Iowa Gov. Kim Reynolds (R) took a hard stance Tuesday against any schools planning to defy the state’s requirement for at least 50 percent in-person learning, warning that unapproved remote learning time will not count toward instructional hours.
“I want to be very clear: Schools that choose not to return to school or at least 50 percent in-person instruction are not defying me, they're defying the law,” Reynolds said Tuesday at a press conference as districts nationwide struggle with plans to reopen amid the coronavirus pandemic.
She added that an Iowa school’s move to “primarily remote learning” without state approval will not have those days count toward instructional time.
On Monday, a pair of districts in the state said they do not currently plan to resume in-person instruction, The Des Moines Register reported, defying Reynolds's order.
The Urbandale School Board voted unanimously Monday to continue online-only learning at Rolling Green Elementary School, and the Waukee School Board issued a statement saying it would not follow the governor’s guidance on reopening schools, the Register reported.
Reynolds pointed to a law passed unanimously by the state legislature in June that requires schools submitting plans for the fall to include provisions for in-person schooling as the “presumed method of instruction.”
The Iowa Department of Education has defined “primarily” as referring to a school choosing to put more than 50 percent of instruction online, according to the Register.
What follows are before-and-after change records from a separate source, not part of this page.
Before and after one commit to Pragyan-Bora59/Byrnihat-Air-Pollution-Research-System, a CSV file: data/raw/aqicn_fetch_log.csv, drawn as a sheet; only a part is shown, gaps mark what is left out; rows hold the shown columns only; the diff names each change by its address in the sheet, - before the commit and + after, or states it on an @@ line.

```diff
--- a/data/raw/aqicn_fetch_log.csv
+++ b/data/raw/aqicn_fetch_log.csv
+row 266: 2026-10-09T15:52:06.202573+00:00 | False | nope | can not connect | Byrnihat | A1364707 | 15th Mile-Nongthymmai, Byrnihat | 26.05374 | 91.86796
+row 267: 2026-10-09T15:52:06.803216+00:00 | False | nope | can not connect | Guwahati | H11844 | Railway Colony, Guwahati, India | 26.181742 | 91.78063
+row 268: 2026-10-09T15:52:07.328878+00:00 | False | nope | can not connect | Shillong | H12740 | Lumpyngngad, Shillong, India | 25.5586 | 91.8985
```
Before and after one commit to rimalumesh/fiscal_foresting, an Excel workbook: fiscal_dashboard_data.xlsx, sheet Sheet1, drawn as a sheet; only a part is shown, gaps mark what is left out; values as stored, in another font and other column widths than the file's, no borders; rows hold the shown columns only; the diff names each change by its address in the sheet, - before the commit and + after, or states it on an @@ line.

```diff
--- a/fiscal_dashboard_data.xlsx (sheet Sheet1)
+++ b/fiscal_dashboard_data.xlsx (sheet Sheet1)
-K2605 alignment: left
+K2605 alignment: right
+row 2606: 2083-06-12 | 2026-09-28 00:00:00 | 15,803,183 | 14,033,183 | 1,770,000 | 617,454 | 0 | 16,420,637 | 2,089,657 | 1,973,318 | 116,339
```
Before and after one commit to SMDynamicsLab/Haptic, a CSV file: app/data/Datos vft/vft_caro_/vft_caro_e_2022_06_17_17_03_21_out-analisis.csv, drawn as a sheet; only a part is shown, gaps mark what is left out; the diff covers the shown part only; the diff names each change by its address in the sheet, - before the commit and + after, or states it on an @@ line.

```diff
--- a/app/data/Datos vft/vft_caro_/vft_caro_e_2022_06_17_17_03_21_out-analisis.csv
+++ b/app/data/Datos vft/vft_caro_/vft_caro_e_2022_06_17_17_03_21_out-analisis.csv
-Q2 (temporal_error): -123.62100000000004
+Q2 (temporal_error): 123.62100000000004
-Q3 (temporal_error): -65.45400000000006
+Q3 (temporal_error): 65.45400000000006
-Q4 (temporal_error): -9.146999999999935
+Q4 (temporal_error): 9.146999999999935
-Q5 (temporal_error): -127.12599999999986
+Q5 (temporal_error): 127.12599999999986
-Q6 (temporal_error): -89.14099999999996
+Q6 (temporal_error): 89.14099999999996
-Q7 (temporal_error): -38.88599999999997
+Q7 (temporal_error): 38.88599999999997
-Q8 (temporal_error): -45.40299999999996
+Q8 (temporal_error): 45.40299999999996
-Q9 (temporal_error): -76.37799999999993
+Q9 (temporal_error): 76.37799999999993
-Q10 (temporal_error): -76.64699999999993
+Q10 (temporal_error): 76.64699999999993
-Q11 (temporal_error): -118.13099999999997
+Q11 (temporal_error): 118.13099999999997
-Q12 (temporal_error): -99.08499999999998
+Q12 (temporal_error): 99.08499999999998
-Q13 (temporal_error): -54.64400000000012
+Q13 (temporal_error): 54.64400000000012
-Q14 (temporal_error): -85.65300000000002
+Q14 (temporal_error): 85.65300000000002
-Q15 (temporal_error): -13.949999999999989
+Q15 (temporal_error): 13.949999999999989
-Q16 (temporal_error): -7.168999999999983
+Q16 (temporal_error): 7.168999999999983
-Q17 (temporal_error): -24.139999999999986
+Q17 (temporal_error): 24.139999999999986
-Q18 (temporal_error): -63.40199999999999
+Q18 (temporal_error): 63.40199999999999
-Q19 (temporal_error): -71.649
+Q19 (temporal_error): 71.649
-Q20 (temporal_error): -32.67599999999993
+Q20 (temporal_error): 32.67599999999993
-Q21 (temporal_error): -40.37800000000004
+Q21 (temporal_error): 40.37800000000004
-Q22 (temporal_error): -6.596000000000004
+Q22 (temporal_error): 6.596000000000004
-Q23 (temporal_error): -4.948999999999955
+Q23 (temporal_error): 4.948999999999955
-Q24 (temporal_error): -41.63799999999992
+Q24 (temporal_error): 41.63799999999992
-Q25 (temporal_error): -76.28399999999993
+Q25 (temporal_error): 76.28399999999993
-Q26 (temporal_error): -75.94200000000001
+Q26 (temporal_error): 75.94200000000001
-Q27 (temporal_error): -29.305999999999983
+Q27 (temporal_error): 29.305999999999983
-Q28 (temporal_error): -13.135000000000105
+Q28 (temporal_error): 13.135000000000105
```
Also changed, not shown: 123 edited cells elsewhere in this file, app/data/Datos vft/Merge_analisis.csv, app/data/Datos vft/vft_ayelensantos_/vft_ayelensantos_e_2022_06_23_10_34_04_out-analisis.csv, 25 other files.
Reynolds said the “vast majority” of schools in the state have “creative, innovative and adaptable” plans in place that meet the requirements. She said only a few schools have requested waivers to return by remote learning and the state is “actively working with them.”
She said the state would be meeting with Des Moines and Urbandale districts Tuesday afternoon, and discussions are underway with Ames and Iowa City.
Educators have expressed concern at bringing students back for in-person instruction amid the pandemic.
The superintendent of Des Moines Public Schools, Tom Ahart, told the Register the district wants to bring students back to classrooms but only once it is confident the coronavirus is under control.
"While we don’t know what’s going to happen between now and the beginning of June, there is some degree of possibility that come spring we’re at a very different point as it relates to COVID-19 and school could look a lot more like normal. Then we could easily get to the 50 percent number,” Ahart said.
The district on Friday said it would ask the state to push back the start of the school year until after Labor Day and begin classes fully online, according to the Register.